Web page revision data
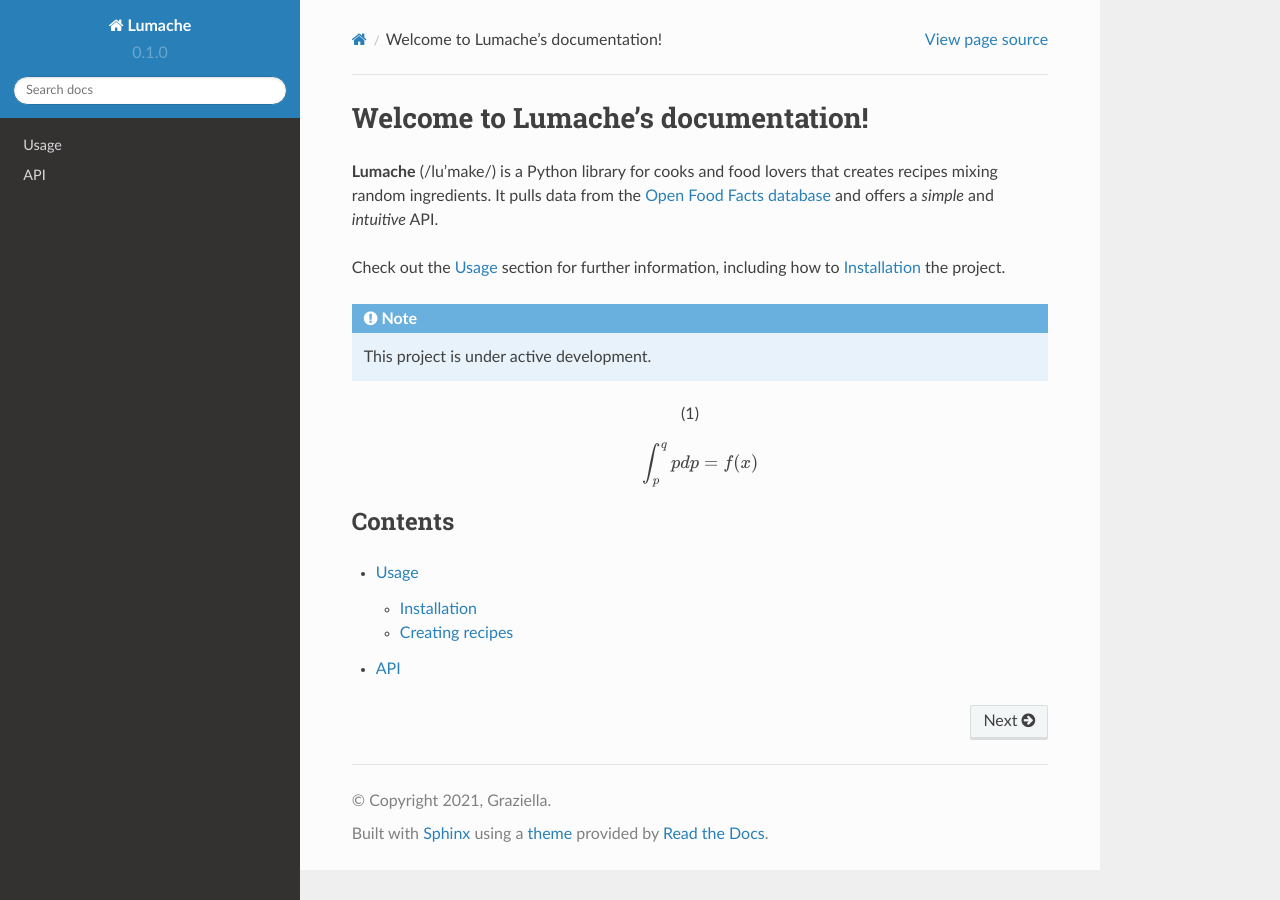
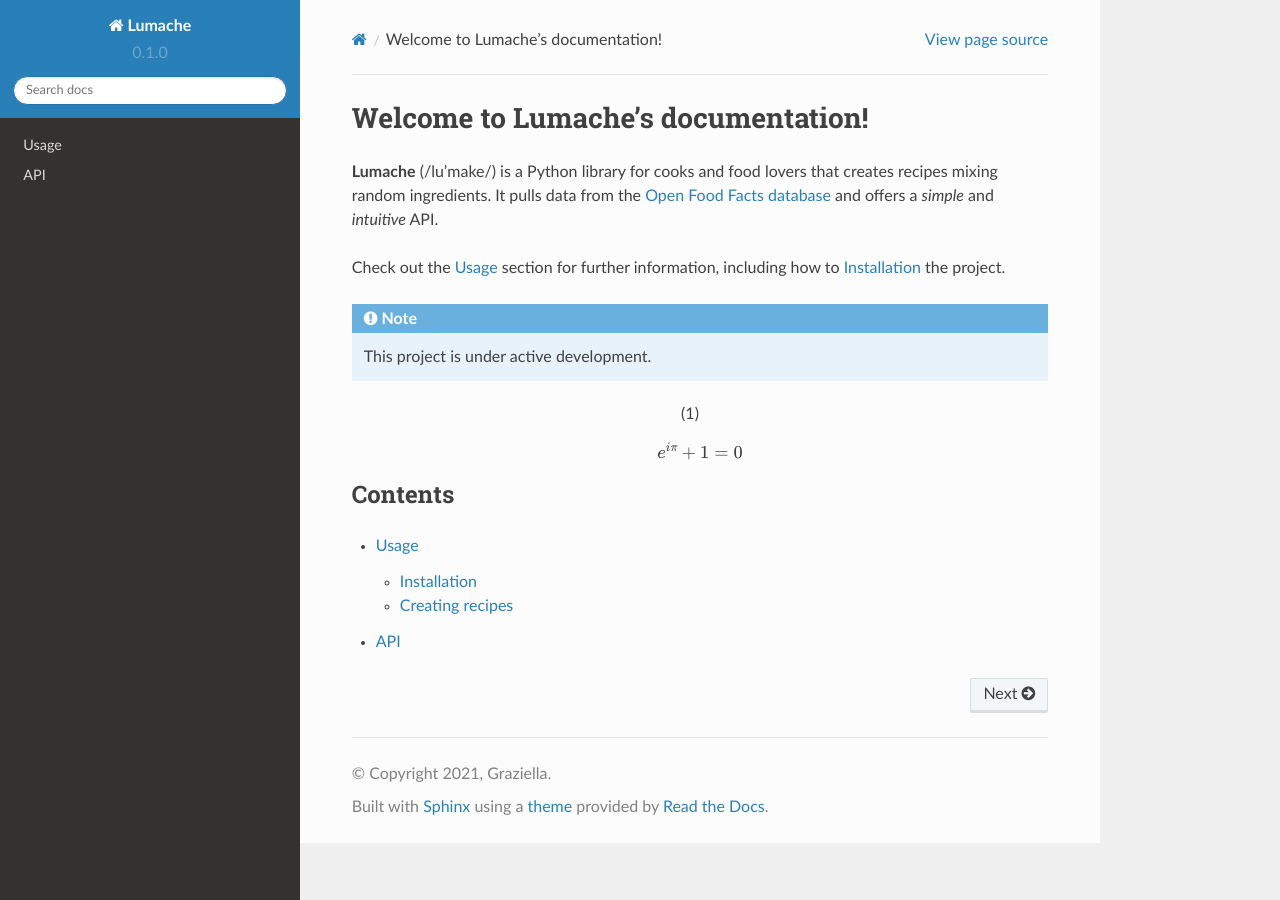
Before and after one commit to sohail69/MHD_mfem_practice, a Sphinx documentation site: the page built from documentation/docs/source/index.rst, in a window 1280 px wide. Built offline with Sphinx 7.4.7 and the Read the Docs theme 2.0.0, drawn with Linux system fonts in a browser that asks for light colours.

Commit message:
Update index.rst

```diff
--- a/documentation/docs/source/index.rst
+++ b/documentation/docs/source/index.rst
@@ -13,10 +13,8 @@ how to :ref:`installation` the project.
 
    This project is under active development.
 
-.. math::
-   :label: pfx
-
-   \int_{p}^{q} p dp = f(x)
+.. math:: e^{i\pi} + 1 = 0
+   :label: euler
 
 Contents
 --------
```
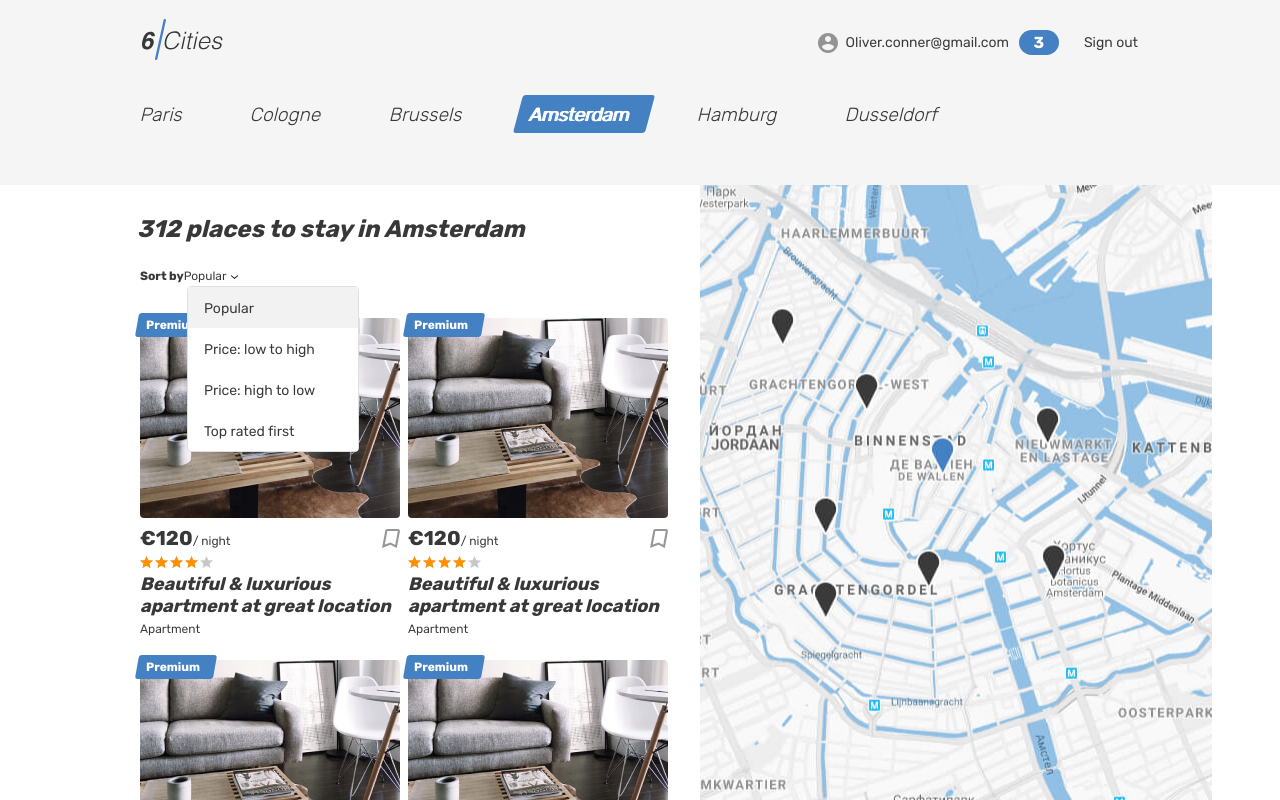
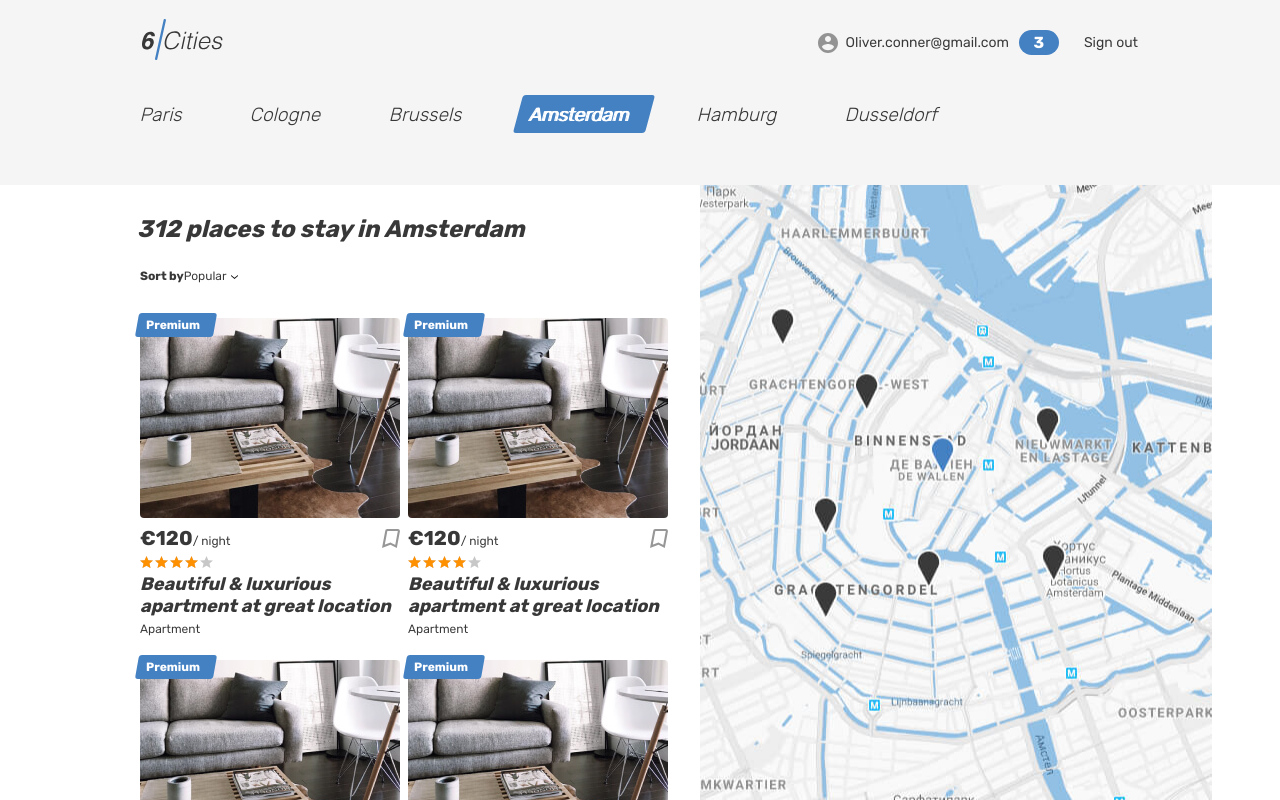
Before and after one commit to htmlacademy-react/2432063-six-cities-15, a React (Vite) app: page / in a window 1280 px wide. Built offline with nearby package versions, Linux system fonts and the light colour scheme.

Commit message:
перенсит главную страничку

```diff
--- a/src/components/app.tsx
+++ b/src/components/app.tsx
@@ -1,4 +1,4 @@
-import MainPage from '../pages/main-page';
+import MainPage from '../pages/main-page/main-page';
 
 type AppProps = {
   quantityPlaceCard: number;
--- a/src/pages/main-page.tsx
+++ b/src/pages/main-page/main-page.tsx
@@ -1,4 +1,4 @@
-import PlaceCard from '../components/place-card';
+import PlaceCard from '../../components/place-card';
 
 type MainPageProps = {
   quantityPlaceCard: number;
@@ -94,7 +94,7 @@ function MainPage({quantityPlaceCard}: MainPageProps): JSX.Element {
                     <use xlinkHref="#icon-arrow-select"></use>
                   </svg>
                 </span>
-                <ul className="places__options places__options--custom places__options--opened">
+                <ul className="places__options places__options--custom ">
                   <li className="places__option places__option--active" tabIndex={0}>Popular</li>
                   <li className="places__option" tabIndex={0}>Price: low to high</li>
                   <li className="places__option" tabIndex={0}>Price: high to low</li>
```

### TASK GOAL:
Repeat the records word for word. Leave out whatever pictures they hold.

### TASK RESULT:
Before and after one commit to sohail69/MHD_mfem_practice, a Sphinx documentation site: the page built from documentation/docs/source/index.rst, in a window 1280 px wide. Built offline with Sphinx 7.4.7 and the Read the Docs theme 2.0.0, drawn with Linux system fonts in a browser that asks for light colours.

Commit message:
Update index.rst

```diff
--- a/documentation/docs/source/index.rst
+++ b/documentation/docs/source/index.rst
@@ -13,10 +13,8 @@ how to :ref:`installation` the project.
 
    This project is under active development.
 
-.. math::
-   :label: pfx
-
-   \int_{p}^{q} p dp = f(x)
+.. math:: e^{i\pi} + 1 = 0
+   :label: euler
 
 Contents
 --------
```
Before and after one commit to htmlacademy-react/2432063-six-cities-15, a React (Vite) app: page / in a window 1280 px wide. Built offline with nearby package versions, Linux system fonts and the light colour scheme.

Commit message:
перенсит главную страничку

```diff
--- a/src/components/app.tsx
+++ b/src/components/app.tsx
@@ -1,4 +1,4 @@
-import MainPage from '../pages/main-page';
+import MainPage from '../pages/main-page/main-page';
 
 type AppProps = {
   quantityPlaceCard: number;
--- a/src/pages/main-page.tsx
+++ b/src/pages/main-page/main-page.tsx
@@ -1,4 +1,4 @@
-import PlaceCard from '../components/place-card';
+import PlaceCard from '../../components/place-card';
 
 type MainPageProps = {
   quantityPlaceCard: number;
@@ -94,7 +94,7 @@ function MainPage({quantityPlaceCard}: MainPageProps): JSX.Element {
                     <use xlinkHref="#icon-arrow-select"></use>
                   </svg>
                 </span>
-                <ul className="places__options places__options--custom places__options--opened">
+                <ul className="places__options places__options--custom ">
                   <li className="places__option places__option--active" tabIndex={0}>Popular</li>
                   <li className="places__option" tabIndex={0}>Price: low to high</li>
                   <li className="places__option" tabIndex={0}>Price: high to low</li>
```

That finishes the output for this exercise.